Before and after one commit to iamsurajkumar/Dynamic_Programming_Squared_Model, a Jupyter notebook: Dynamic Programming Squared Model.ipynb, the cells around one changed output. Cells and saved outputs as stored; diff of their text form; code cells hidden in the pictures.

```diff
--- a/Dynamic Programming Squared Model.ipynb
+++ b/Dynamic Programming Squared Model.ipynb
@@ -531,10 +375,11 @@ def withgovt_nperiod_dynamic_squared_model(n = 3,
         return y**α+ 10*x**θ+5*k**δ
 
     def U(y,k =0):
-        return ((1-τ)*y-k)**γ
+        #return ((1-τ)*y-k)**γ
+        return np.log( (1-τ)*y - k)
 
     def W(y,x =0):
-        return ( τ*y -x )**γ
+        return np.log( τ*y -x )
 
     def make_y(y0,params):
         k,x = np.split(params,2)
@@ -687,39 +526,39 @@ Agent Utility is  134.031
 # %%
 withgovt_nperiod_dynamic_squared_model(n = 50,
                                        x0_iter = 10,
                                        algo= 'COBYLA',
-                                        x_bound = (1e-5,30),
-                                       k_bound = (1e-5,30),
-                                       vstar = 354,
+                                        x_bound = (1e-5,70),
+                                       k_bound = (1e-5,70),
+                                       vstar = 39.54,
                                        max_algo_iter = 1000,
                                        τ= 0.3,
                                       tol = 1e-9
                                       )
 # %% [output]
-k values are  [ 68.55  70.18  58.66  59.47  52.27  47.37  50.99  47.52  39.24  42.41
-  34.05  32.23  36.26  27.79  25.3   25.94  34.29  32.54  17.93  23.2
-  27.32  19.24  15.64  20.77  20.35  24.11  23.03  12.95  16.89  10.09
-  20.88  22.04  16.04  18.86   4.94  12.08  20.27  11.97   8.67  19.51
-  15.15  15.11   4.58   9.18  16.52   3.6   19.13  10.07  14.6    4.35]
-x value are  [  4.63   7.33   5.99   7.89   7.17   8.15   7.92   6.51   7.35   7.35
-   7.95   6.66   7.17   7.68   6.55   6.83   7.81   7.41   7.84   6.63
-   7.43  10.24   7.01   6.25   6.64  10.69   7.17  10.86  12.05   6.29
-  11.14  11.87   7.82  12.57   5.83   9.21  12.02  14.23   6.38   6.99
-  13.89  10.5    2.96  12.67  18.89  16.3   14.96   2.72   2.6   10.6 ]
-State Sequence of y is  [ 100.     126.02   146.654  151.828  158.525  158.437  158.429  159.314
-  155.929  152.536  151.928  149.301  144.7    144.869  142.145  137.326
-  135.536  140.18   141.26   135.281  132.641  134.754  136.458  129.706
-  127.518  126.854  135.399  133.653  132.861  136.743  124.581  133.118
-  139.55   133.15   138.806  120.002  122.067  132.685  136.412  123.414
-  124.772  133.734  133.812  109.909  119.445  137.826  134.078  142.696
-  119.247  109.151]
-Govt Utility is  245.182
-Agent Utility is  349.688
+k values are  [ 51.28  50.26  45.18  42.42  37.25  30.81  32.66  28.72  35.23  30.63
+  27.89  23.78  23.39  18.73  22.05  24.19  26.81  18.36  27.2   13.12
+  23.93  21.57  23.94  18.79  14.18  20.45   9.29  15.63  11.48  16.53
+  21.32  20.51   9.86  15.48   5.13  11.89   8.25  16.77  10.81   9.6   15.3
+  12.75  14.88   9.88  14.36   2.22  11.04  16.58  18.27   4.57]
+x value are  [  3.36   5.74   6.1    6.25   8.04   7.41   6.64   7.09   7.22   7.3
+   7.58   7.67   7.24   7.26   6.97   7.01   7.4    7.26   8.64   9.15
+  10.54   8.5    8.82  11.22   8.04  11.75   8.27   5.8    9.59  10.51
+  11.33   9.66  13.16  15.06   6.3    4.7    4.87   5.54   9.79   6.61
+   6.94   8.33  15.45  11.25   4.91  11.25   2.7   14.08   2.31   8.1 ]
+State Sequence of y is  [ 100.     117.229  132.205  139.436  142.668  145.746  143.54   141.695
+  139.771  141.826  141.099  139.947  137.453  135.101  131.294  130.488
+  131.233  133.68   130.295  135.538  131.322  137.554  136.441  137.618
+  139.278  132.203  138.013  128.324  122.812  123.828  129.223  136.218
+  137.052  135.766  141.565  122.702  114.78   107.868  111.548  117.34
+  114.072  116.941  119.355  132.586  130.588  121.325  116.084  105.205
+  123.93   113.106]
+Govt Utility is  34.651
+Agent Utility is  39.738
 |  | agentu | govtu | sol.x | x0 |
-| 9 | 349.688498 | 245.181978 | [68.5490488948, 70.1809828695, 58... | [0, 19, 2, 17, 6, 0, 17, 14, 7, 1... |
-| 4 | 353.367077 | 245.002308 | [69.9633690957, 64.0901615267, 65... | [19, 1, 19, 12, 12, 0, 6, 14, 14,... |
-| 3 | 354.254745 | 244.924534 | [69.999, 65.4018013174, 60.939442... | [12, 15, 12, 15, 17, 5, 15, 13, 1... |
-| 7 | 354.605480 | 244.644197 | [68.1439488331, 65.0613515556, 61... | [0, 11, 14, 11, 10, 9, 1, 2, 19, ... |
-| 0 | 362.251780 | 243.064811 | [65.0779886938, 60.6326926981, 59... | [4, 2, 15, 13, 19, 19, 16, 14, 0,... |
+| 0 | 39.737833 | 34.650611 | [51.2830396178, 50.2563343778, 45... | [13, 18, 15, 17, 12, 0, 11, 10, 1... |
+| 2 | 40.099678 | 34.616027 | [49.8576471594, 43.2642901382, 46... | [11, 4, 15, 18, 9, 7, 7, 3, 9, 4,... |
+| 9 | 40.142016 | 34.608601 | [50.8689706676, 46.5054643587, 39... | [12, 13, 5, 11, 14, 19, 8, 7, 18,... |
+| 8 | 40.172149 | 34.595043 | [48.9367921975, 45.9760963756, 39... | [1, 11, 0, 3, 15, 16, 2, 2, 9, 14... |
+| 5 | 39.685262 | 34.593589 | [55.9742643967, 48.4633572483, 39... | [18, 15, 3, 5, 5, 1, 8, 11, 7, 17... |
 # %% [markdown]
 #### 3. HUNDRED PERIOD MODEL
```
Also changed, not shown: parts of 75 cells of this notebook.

● ACTIVITY: When a line of the records above contains the string "output", count it once; then give the total and nothing else.

● ANSWER FOR THIS EXERCISE: 2